Segment Start: RECORD EXCERPTS
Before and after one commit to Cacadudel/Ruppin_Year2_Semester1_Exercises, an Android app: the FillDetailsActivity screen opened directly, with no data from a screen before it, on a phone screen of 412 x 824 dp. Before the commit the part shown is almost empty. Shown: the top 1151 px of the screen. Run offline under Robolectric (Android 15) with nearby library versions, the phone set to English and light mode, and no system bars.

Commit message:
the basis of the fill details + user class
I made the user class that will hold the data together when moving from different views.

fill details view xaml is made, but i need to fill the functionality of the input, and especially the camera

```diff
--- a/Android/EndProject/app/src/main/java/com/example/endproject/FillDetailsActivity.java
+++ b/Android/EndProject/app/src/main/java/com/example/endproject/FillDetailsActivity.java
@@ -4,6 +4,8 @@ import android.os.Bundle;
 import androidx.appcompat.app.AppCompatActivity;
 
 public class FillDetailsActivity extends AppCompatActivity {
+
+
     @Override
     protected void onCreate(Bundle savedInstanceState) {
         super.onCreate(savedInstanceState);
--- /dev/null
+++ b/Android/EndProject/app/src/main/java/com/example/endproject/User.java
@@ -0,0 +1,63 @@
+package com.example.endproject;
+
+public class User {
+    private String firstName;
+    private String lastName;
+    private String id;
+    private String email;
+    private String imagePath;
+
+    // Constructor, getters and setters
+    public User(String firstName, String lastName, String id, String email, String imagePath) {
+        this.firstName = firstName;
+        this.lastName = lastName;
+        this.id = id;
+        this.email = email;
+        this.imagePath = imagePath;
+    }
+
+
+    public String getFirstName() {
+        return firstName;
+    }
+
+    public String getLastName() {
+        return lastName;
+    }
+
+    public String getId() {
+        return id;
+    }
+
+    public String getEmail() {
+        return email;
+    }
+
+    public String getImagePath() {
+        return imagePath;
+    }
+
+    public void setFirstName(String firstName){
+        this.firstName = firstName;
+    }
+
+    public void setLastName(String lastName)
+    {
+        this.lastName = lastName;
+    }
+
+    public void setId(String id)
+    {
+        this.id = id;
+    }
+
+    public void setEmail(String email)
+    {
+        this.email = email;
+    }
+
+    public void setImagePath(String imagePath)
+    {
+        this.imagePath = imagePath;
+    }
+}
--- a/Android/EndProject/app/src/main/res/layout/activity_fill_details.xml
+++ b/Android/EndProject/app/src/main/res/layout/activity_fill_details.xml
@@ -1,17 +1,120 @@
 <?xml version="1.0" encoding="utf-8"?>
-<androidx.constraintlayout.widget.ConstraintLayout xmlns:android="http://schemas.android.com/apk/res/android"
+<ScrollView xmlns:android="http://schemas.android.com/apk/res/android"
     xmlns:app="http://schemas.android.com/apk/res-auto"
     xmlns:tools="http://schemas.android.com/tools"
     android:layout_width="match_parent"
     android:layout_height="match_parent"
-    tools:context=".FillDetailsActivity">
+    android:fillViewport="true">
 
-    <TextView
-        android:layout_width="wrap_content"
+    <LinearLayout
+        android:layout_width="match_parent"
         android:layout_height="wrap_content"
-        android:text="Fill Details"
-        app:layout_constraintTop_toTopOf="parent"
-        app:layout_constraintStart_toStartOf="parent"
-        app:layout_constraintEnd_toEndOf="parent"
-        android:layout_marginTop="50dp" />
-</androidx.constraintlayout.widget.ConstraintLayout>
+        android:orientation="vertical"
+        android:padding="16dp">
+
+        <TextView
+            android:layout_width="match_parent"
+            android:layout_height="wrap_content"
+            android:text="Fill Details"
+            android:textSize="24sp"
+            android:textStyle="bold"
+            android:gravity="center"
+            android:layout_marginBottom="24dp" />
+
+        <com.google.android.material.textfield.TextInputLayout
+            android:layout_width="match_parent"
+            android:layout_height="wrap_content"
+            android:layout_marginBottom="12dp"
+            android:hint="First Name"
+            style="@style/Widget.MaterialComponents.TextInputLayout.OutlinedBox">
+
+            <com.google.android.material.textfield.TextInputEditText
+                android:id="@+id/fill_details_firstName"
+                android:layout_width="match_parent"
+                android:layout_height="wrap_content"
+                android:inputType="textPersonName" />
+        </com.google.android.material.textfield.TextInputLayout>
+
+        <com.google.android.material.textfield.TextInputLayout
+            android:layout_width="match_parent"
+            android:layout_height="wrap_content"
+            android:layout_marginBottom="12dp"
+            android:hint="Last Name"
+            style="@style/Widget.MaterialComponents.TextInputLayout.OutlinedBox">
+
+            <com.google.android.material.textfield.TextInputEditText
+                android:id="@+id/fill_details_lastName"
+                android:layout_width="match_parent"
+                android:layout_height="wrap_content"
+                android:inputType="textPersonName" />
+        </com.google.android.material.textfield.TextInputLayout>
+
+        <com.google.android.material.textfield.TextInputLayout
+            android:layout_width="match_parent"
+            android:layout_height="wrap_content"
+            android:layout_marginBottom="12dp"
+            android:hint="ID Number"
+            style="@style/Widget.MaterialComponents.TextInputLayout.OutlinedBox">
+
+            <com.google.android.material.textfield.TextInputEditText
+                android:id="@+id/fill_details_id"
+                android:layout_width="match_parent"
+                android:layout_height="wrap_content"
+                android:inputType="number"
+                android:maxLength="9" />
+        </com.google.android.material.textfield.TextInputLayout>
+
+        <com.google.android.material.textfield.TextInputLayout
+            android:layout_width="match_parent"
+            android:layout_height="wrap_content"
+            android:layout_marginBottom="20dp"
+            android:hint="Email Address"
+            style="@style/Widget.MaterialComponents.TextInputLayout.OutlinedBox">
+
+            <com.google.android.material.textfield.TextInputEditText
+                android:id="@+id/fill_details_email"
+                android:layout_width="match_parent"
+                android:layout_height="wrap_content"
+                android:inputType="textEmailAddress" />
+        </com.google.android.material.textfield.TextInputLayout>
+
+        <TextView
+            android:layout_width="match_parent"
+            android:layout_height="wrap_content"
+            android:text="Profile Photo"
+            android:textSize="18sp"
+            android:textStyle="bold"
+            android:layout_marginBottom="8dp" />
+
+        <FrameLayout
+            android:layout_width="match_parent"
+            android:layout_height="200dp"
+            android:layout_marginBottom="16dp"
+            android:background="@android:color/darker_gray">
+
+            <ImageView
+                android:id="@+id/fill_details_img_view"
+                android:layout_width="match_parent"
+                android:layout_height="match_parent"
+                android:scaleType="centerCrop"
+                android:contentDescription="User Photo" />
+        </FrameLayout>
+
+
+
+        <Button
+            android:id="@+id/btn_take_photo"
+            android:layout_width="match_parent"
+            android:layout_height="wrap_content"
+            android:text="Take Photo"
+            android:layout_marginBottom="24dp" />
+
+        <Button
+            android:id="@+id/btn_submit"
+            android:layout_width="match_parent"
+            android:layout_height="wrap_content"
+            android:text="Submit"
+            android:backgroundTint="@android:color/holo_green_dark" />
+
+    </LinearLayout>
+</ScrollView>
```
Segment End: RECORD EXCERPTS
**TASK PROMPT:** Every record above is to be written out exactly.

**TASK OUTPUT:**
Before and after one commit to Cacadudel/Ruppin_Year2_Semester1_Exercises, an Android app: the FillDetailsActivity screen opened directly, with no data from a screen before it, on a phone screen of 412 x 824 dp. Before the commit the part shown is almost empty. Shown: the top 1151 px of the screen. Run offline under Robolectric (Android 15) with nearby library versions, the phone set to English and light mode, and no system bars.

Commit message:
the basis of the fill details + user class
I made the user class that will hold the data together when moving from different views.

fill details view xaml is made, but i need to fill the functionality of the input, and especially the camera

```diff
--- a/Android/EndProject/app/src/main/java/com/example/endproject/FillDetailsActivity.java
+++ b/Android/EndProject/app/src/main/java/com/example/endproject/FillDetailsActivity.java
@@ -4,6 +4,8 @@ import android.os.Bundle;
 import androidx.appcompat.app.AppCompatActivity;
 
 public class FillDetailsActivity extends AppCompatActivity {
+
+
     @Override
     protected void onCreate(Bundle savedInstanceState) {
         super.onCreate(savedInstanceState);
--- /dev/null
+++ b/Android/EndProject/app/src/main/java/com/example/endproject/User.java
@@ -0,0 +1,63 @@
+package com.example.endproject;
+
+public class User {
+    private String firstName;
+    private String lastName;
+    private String id;
+    private String email;
+    private String imagePath;
+
+    // Constructor, getters and setters
+    public User(String firstName, String lastName, String id, String email, String imagePath) {
+        this.firstName = firstName;
+        this.lastName = lastName;
+        this.id = id;
+        this.email = email;
+        this.imagePath = imagePath;
+    }
+
+
+    public String getFirstName() {
+        return firstName;
+    }
+
+    public String getLastName() {
+        return lastName;
+    }
+
+    public String getId() {
+        return id;
+    }
+
+    public String getEmail() {
+        return email;
+    }
+
+    public String getImagePath() {
+        return imagePath;
+    }
+
+    public void setFirstName(String firstName){
+        this.firstName = firstName;
+    }
+
+    public void setLastName(String lastName)
+    {
+        this.lastName = lastName;
+    }
+
+    public void setId(String id)
+    {
+        this.id = id;
+    }
+
+    public void setEmail(String email)
+    {
+        this.email = email;
+    }
+
+    public void setImagePath(String imagePath)
+    {
+        this.imagePath = imagePath;
+    }
+}
--- a/Android/EndProject/app/src/main/res/layout/activity_fill_details.xml
+++ b/Android/EndProject/app/src/main/res/layout/activity_fill_details.xml
@@ -1,17 +1,120 @@
 <?xml version="1.0" encoding="utf-8"?>
-<androidx.constraintlayout.widget.ConstraintLayout xmlns:android="http://schemas.android.com/apk/res/android"
+<ScrollView xmlns:android="http://schemas.android.com/apk/res/android"
     xmlns:app="http://schemas.android.com/apk/res-auto"
     xmlns:tools="http://schemas.android.com/tools"
     android:layout_width="match_parent"
     android:layout_height="match_parent"
-    tools:context=".FillDetailsActivity">
+    android:fillViewport="true">
 
-    <TextView
-        android:layout_width="wrap_content"
+    <LinearLayout
+        android:layout_width="match_parent"
         android:layout_height="wrap_content"
-        android:text="Fill Details"
-        app:layout_constraintTop_toTopOf="parent"
-        app:layout_constraintStart_toStartOf="parent"
-        app:layout_constraintEnd_toEndOf="parent"
-        android:layout_marginTop="50dp" />
-</androidx.constraintlayout.widget.ConstraintLayout>
+        android:orientation="vertical"
+        android:padding="16dp">
+
+        <TextView
+            android:layout_width="match_parent"
+            android:layout_height="wrap_content"
+            android:text="Fill Details"
+            android:textSize="24sp"
+            android:textStyle="bold"
+            android:gravity="center"
+            android:layout_marginBottom="24dp" />
+
+        <com.google.android.material.textfield.TextInputLayout
+            android:layout_width="match_parent"
+            android:layout_height="wrap_content"
+            android:layout_marginBottom="12dp"
+            android:hint="First Name"
+            style="@style/Widget.MaterialComponents.TextInputLayout.OutlinedBox">
+
+            <com.google.android.material.textfield.TextInputEditText
+                android:id="@+id/fill_details_firstName"
+                android:layout_width="match_parent"
+                android:layout_height="wrap_content"
+                android:inputType="textPersonName" />
+        </com.google.android.material.textfield.TextInputLayout>
+
+        <com.google.android.material.textfield.TextInputLayout
+            android:layout_width="match_parent"
+            android:layout_height="wrap_content"
+            android:layout_marginBottom="12dp"
+            android:hint="Last Name"
+            style="@style/Widget.MaterialComponents.TextInputLayout.OutlinedBox">
+
+            <com.google.android.material.textfield.TextInputEditText
+                android:id="@+id/fill_details_lastName"
+                android:layout_width="match_parent"
+                android:layout_height="wrap_content"
+                android:inputType="textPersonName" />
+        </com.google.android.material.textfield.TextInputLayout>
+
+        <com.google.android.material.textfield.TextInputLayout
+            android:layout_width="match_parent"
+            android:layout_height="wrap_content"
+            android:layout_marginBottom="12dp"
+            android:hint="ID Number"
+            style="@style/Widget.MaterialComponents.TextInputLayout.OutlinedBox">
+
+            <com.google.android.material.textfield.TextInputEditText
+                android:id="@+id/fill_details_id"
+                android:layout_width="match_parent"
+                android:layout_height="wrap_content"
+                android:inputType="number"
+                android:maxLength="9" />
+        </com.google.android.material.textfield.TextInputLayout>
+
+        <com.google.android.material.textfield.TextInputLayout
+            android:layout_width="match_parent"
+            android:layout_height="wrap_content"
+            android:layout_marginBottom="20dp"
+            android:hint="Email Address"
+            style="@style/Widget.MaterialComponents.TextInputLayout.OutlinedBox">
+
+            <com.google.android.material.textfield.TextInputEditText
+                android:id="@+id/fill_details_email"
+                android:layout_width="match_parent"
+                android:layout_height="wrap_content"
+                android:inputType="textEmailAddress" />
+        </com.google.android.material.textfield.TextInputLayout>
+
+        <TextView
+            android:layout_width="match_parent"
+            android:layout_height="wrap_content"
+            android:text="Profile Photo"
+            android:textSize="18sp"
+            android:textStyle="bold"
+            android:layout_marginBottom="8dp" />
+
+        <FrameLayout
+            android:layout_width="match_parent"
+            android:layout_height="200dp"
+            android:layout_marginBottom="16dp"
+            android:background="@android:color/darker_gray">
+
+            <ImageView
+                android:id="@+id/fill_details_img_view"
+                android:layout_width="match_parent"
+                android:layout_height="match_parent"
+                android:scaleType="centerCrop"
+                android:contentDescription="User Photo" />
+        </FrameLayout>
+
+
+
+        <Button
+            android:id="@+id/btn_take_photo"
+            android:layout_width="match_parent"
+            android:layout_height="wrap_content"
+            android:text="Take Photo"
+            android:layout_marginBottom="24dp" />
+
+        <Button
+            android:id="@+id/btn_submit"
+            android:layout_width="match_parent"
+            android:layout_height="wrap_content"
+            android:text="Submit"
+            android:backgroundTint="@android:color/holo_green_dark" />
+
+    </LinearLayout>
+</ScrollView>
```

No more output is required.